Between the years of 1980 and 1984, and especially in 1983, Rinderpest affected cattle in Nigeria very severely, affecting not only the health of cows, but the country’s economy, forcing many cattle farmers out of the trade. In this post I will discuss the 1983 epidemic.
Lesser breakouts of the disease caused the death and slaughter of over 10,000 cows before being put under control. (One theory is that infected herds from Cameroon were introduced as their owners tried to escape the inevitable slaughter of their herds.) During the dry season of 1983, coincidentally, after huge brush fires had diminished grazing area, cattle herders were forced to drive cattle to a limited amount of areas in search of water. Because of the fires, malnutrition was also a problem at this time, and when combined with the density of cows, led to a huge outbreak.
In 1982, a combined 826 cows died in Nigeria as a direct result of Rinderpest, and from slaughters aimed towards preventing its spread. In 1983, this figure skyrocketed as a result of combined factors. How high? In 1983, this number surpassed 418,000. Vaccine use was implemented, (nearly 9 million cows were vaccinated) but not in time to prevent the ENOURMOUS cost to the country of Nigeria.
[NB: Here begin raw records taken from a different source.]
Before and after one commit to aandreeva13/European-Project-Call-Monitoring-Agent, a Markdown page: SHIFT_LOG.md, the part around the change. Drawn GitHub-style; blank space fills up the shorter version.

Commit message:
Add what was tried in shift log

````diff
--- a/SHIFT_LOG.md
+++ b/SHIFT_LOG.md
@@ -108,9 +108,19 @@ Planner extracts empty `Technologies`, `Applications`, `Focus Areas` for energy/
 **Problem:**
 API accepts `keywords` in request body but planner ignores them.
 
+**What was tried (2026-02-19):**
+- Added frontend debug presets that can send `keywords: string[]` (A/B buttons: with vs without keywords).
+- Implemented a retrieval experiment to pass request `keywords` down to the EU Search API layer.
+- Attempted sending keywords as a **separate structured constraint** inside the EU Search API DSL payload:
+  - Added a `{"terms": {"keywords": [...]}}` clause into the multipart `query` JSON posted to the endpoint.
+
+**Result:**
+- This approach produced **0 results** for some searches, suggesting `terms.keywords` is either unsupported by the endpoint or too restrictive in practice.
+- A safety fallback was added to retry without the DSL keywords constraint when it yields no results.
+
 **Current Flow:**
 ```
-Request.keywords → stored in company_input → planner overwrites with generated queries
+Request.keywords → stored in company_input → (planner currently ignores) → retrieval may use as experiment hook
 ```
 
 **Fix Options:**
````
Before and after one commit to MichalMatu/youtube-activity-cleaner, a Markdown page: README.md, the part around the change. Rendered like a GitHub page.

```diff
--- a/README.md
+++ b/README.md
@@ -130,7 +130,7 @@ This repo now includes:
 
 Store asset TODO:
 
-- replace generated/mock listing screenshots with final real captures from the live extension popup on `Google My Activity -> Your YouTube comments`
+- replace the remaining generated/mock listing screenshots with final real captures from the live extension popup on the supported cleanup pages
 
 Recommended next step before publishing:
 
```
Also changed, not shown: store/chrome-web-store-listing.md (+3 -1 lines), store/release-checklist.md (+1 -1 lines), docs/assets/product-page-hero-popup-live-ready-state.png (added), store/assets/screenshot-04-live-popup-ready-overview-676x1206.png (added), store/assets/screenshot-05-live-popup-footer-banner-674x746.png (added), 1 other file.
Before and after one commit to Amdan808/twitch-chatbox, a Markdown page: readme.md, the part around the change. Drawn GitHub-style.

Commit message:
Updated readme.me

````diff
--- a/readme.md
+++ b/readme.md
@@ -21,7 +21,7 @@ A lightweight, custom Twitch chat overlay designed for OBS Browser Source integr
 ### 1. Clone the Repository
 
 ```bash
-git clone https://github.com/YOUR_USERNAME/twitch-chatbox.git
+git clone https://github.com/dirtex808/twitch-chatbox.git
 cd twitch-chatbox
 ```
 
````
When all areas of profit loss, preventative, slaughter and other costs were combined, this epidemic took a huge toll on the country. About 304 million dollars in cattle were lost, 140 million dollars lost as a result of active cattle infections, 100 million lost in disease surveillance, 90 million lost in working hours, 303 million lost in cattle replacement costs, and an astounding 577 million in losses due to reduced value of Nigerian cattle, the need for important milk and meat, and other national costs. Overall, the estimated monetary loss for Nigeria totaled 1.5 billion dollars.